An intricate grayish web covers his back. The gnarled texture reminds me of tentacles reaching into the dark. It stretches from one shoulder to the other, snakes down his spine, and disappears around his side. “How the hell did that happen?”
Griffith pulls his shirt back on. He leans against the wall, pulling his legs up, and rests his elbows on his knees. “It’s my curse.”
“What do you mean?”
He sighs. “My magic is painful for me to use. Every time I do, it leaves a mark on my skin.”
“You have more?” I know nothing about his type of magic. Griffith and I have never shared anything more than an angry word—a lot more since our mother’s death. He was her favorite. Griffith has grown more argumentative since her demise.
A shadow crosses his face. “I take it you don’t have any.”
“No, I don’t. My magic doesn’t hurt me.” On the contrary, my magic strengthens me every time I use it, but I don’t abuse the gift. I recognize it for what it is and do not tempt the gods.
I move over to Griffith’s side of the cave. My brother side-glances. I point toward a meager pile of sticks in a corner and move toward the center of the space. A flick of my wrist and a fireball ignites a flame. Soon the chill in the air dissipates. Now, I think I understand why we haven’t had some basic necessities—food, proper shelter, heat—since we left home two days ago.
“Show off,” Griffith mumbles and rubs his hands together. “Thanks.”
Wow. My brother just thanked me. Maybe we can find a way to get along. At least until we rescue Lady Gwendolyn. “You’re welcome. You know if you ask, I’d gladly provide whatever we need.”
“Do you think I want to lean on you like some sniffling female?” Griffith’s voice deepens.
“It’s not leaning. You’re my brother.” Despite our petty differences, I do love him.
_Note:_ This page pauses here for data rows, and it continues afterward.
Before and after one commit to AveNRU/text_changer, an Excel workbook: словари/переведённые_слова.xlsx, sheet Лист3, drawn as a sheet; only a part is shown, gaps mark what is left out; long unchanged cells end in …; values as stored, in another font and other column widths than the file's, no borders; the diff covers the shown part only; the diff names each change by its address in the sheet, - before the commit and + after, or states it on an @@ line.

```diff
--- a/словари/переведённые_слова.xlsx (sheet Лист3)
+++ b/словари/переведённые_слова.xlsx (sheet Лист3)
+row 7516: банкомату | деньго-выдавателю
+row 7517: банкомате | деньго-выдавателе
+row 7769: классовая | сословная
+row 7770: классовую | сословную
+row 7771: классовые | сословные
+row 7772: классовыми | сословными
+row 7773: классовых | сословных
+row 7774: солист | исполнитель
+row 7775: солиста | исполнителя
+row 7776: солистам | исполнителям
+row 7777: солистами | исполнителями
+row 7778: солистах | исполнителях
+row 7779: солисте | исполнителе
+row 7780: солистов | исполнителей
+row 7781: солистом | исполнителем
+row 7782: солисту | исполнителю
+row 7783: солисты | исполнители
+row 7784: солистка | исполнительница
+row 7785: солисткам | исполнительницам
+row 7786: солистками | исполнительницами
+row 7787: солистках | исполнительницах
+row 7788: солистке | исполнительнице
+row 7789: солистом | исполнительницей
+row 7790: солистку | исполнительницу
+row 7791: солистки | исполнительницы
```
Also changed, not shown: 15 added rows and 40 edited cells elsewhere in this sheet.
Our mother died six months ago. Father is aging poorly. Griffith and I need each other. If he ascends the throne before me, my knowledge would help him.
“Since when has that mattered to you? I’m next in line to the throne, but you’ll be the next king,” he rasps.
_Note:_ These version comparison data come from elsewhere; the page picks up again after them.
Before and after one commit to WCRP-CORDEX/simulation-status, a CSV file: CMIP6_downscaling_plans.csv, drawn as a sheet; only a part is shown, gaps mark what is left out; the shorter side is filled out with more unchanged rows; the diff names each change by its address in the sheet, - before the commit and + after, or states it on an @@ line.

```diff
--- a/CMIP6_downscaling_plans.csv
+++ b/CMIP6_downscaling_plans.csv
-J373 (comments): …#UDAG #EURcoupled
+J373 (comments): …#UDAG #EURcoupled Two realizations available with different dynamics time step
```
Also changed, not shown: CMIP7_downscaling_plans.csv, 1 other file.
“That won’t happen, Griffith. I’m not ready for the throne,” I lie. I’ve been ready for over a year. I’ve learned everything I need to know about the kingdom, Father’s holdings, and matters of court. “Why do you call your condition a curse?”
Griffith pulls his cloak around him. “When I first learned about my powers, Mother told me about the curse. It was something we shared.”
My eyes widen. “I never saw those markings on her skin.”
“You wouldn’t have. The few scars she bore were hidden. Mother refrained from using her magic. She knew what it could do to her.”
I know I shouldn’t ask, but curiosity kills me. “So, why do you use it?”
“Why shouldn’t I?” His fist shakes.
“Only a fool would continue to do that which hurts him.”
“And only a fool, dear brother, would turn his back on such power,” he shouts.
My brother’s sharp-angled face tightens. His neck cords as his mouth curls with dislike. The stone walls reverberate around us. “I use my magic because I can.”
His image slowly fades out leaving me alone in the cave.